  30. With the result set to AUTH_DONE, a SecToken is generated. Furthermore, the session is marked as authenticated.

  31. The mobile application receives the static JSON payload alongside a cookie. Both indicate that the session is now authenticated.

  32. The mobile application can now access the services of the e-banking web server and display the account statement of the user.

    The cookie is used by nevisProxy to check that the application is authenticated.

Multiple Users in Device

In some cases, the device used to access the web application might be shared between different users. This may be the case, for example, for a company using proprietary hardware with an embedded FIDO Authenticator and a limited number of devices. In this scenario, it is useful to identify the user trying to authenticate beforehand. You can achieve this with FIDO step-up authentication.

In this use case, nevisFIDO is aware of the user trying to authenticate. This allows nevisFIDO to limit the allowed FIDO UAF Authenticators to those registered by this user, and to send a list with only those authenticators to the FIDO UAF client. The client can then determine which FIDO Authenticators to use for authentication without interacting with the user.

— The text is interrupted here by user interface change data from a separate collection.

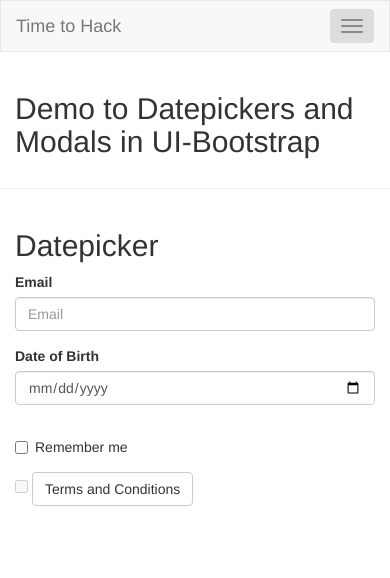
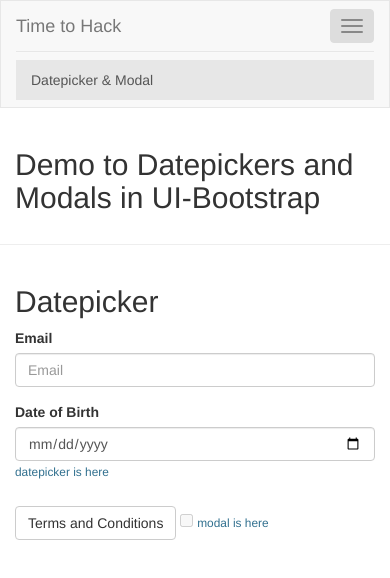
Before and after one commit to pankajpatel/ui-bootstrap, a website: page index.html in a window 390 px wide. Both pictures are taken after a click on the button "Toggle navigation". Drawn offline with nearby package versions, Linux system fonts and the light colour scheme; some packages are replaced by stand-ins of ours.

Commit message:
Little beautification

```diff
--- a/index.html
+++ b/index.html
@@ -14,7 +14,7 @@
     <header class="navbar navbar-default navbar-inner">
         <div class="container">
             <div class="navbar-header">
-                <button type="button" class="navbar-toggle" data-toggle="collapse" data-target="#bs-example-navbar-collapse-3" ng-click="isCollapsed = !isCollapsed">
+                <button type="button" class="navbar-toggle" data-toggle="collapse" data-target="#navbar-collapse" ng-click="isCollapsed = !isCollapsed">
                     <span class="sr-only">Toggle navigation</span>
                     <span class="icon-bar"></span>
                     <span class="icon-bar"></span>
@@ -23,17 +23,17 @@
                 <a class="navbar-brand visible-xs" href="http://time2hack.com">Time to Hack</a>
 
             </div>
-            <nav class="hidden-xs">
-                <ul class="nav navbar-nav">
+            <nav class="">
+                <ul class="hidden-xs nav navbar-nav">
                     <a href="http://time2hack.com" role="button" class="navbar-brand">
                         Time to Hack
                     </a>
 
                 </ul>
-                <div class="collapse navbar-collapse navbar-right">
+                <div class="collapse navbar-collapse navbar-right"  id="navbar-collapse" uib-collapse="!isCollapsed" style="height: auto;" aria-expanded="true" aria-hidden="false">
                   <ul class="nav navbar-nav">
-                    <li class="active"><a href="#">Datepickers <span class="sr-only">(current)</span></a></li>
-                    <li><a href="modals.html">Modals</a></li>
+                    <li class="active"><a href="#">Datepicker & Modal<span class="sr-only">(current)</span></a></li>
+                    <!-- <li><a href="modals.html"></a></li> -->
                   </ul>
                 </div>
             </nav>
--- a/js/partials/form.html
+++ b/js/partials/form.html
@@ -7,7 +7,7 @@
 <section>
     <div class="container" ng-controller="FormCtrl">
       <h2>Datepicker</h2>
-      <form class="form-horizontal">
+      <form class="form-horizontal" method="post">
         <div class="form-group">
           <label for="inputEmail3" class="col-sm-2 control-label">Email</label>
           <div class="col-sm-10">
@@ -22,6 +22,7 @@
               ng-required="true" close-text="Close">
 
               	<div>
+              		<p><small class="text-info">datepicker is here</small></p>
 		            <p>{{userData.dob | date: 'medium'}}</p>
 		            <p>{{userData.dob | date: 'dd - MMMM - yyyy'}}</p>
 		            <p>{{userData.dob | date: 'hh:mm:ss a'}}</p>
@@ -30,18 +31,11 @@
         </div>
         <div class="form-group">
           <div class="col-sm-offset-2 col-sm-10">
-            <div class="checkbox">
-              <label>
-                <input type="checkbox"> Remember me
-              </label>
-            </div>
-          </div>
-        </div>
-        <div class="form-group">
-          <div class="col-sm-offset-2 col-sm-10">
-          	<input type="checkbox" ng-checked="userData.agree" disabled>
-            <button type="button" ng-click="showTerms()"  class="btn btn-default"> Terms and Conditions</button>
-            <button type="submit" ng-if="userData.agreeTerms" class="btn btn-default">Sign up</button>
+
+            <p>
+            	<button type="button" ng-click="showTerms()"  class="btn btn-default"> Terms and Conditions</button> <input type="checkbox" ng-checked="userData.agree" disabled> <small class="text-info">modal is here</small>
+            </p>
+            <p><button type="submit" ng-if="userData.agree" class="btn btn-default">Sign up</button></p>
           </div>
         </div>
       </form>
```
Also changed, not shown: js/partials/termsModal.html (+2 -2 lines).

It is possible to configure the FidoUafAuthState in nevisAuth to define the username (if any) to be sent to nevisFIDO. You do this with the fidoUafUsername property:

<AuthState name="FidoUafAuthState" class="" final="false"
<ResultCond name="ok" next="AuthDone"/>
<ResultCond name="error" next="AuthError"/>
<ResultCond name="failed" next="AuthError"/>
<property name="fidoUafServerUrl" value="https://localhost:8443"/>
<property name="httpclient.tls.truststoreRef" value="DefaultKeyStore"/>
<property name="fidoUafUsername" value="${notes:username}"/>

In the example above, the username is retrieved from the notes stored in the nevisAuth session. The notes can be stored by a previously executed AuthState. nevisFIDO uses nevisIDM to store FIDO credentials, and the extId of the user is the username. The previously executed AuthState could interact with the user to retrieve an identifier; the main task of the AuthState would be to retrieve the username (extId) from nevisIDM using this identifier. The following diagram describes this process:

FidoUafAuthState Username Retrieval

Another possibility is to retrieve the username at the client level. The application could send the username in the request. For example, if the fidoUafUserName property of the FidoUafAuthState is configured as follows:

<property name="fidoUafUsername" value="${inargs:o.username.v}"/>

The mobile client could send the username (again the extId of the user in nevisIDM) in the first step of the authentication using JSON:

"username": "the_user_name"

If the application has an identifier of the user other than the extId, you could use the same approach as above. However, you do not need to interact with the user, because in this case the identifier is provided by the application.

Configuration Snippets

You will find example configuration snippets for all involved components in Nevis Component Configuration Examples.